The Orlando commuter system doesn't exist yet. The project stumbled this spring when state lawmakers rejected a key component of the state's agreement to buy railroad tracks from CSX Transportation. But state Department of Transportation officials said they are working on getting the deal through next year and plan to go ahead with the railcar purchase.
Colorado Railcar was the only bidder for the contract advertised in February. That's because the state wrote the solicitation narrowly, and no other company qualified.
One of Colorado Railcar's most ardent supporters is U.S. Rep. John Mica, R-Winter Park. Mica is also a major proponent of the Orlando area commuter system.

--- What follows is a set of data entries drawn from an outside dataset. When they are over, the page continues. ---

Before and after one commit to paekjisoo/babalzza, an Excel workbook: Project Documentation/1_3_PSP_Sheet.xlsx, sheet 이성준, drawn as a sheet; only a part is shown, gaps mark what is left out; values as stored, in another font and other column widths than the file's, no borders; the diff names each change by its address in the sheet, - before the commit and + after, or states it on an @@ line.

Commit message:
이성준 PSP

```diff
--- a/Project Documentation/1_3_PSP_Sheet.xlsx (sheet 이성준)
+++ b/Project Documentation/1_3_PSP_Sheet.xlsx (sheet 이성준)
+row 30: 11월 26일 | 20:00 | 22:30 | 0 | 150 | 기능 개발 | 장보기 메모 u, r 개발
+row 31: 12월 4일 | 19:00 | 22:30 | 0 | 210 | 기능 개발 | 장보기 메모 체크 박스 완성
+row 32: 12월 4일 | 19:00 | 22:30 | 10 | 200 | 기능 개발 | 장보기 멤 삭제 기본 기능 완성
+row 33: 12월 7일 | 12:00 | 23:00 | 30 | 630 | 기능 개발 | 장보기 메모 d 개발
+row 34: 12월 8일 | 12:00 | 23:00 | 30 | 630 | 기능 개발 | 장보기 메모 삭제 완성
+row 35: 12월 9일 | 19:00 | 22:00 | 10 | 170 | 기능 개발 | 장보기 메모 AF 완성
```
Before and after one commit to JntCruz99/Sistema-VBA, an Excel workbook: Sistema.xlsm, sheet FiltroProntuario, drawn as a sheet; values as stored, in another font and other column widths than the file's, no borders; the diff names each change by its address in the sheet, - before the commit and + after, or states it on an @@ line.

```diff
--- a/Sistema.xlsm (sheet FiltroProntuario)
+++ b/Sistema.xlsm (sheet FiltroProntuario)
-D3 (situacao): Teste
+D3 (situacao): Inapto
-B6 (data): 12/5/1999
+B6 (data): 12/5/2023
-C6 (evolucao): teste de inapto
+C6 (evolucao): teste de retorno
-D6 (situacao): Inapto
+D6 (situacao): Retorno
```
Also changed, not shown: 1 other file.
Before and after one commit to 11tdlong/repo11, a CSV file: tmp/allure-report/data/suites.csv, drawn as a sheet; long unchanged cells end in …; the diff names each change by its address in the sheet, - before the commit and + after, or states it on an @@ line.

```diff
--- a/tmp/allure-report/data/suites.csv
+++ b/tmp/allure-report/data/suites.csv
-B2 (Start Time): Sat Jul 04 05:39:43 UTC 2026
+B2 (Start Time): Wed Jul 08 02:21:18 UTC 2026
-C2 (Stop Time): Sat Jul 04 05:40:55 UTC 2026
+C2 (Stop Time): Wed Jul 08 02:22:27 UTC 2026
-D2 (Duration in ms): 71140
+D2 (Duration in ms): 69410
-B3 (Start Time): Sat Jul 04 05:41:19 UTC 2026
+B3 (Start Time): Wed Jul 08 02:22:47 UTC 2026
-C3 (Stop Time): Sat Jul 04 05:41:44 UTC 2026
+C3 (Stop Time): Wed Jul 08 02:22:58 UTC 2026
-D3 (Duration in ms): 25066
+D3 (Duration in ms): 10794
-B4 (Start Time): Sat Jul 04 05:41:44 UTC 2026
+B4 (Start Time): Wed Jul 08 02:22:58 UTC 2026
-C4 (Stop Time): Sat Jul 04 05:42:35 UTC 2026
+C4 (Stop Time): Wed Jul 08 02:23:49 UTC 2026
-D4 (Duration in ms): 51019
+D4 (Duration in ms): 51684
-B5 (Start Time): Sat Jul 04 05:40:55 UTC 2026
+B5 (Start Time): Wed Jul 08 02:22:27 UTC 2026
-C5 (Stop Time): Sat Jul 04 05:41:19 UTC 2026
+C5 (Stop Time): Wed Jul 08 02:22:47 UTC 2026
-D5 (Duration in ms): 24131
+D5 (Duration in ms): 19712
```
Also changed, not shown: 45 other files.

DOT officials said they plan to award the $45 million contract to Colorado Railcar in October, though they will evaluate the company's financial standing and production capacity first.
The railcar bid request was not written for the purpose of giving the contract to Colorado Railcar, said DOT spokesman Dick Kane. The company happens to produce the kind of trains the Orlando system is being designed to use - trains that can use short platforms but carry thousands of passengers a day on tracks shared by freight trains.
With a conventional commuter train, a locomotive pulls the passenger cars. They are popular because they meet federal requirements for passenger trains on active freight lines. They must be able to withstand a collision with a freight train.
Colorado Railcar builds what is known as a diesel multiple unit, or DMU. It combines a diesel engine and passenger seating in one car, so its trains are shorter and get better mileage. But unlike other DMUs, the Colorado Railcars are sturdy enough to meet federal crash requirements.
The way the state is planning the Orlando system, its trains will share tracks with CSX freight trains for several hours a day.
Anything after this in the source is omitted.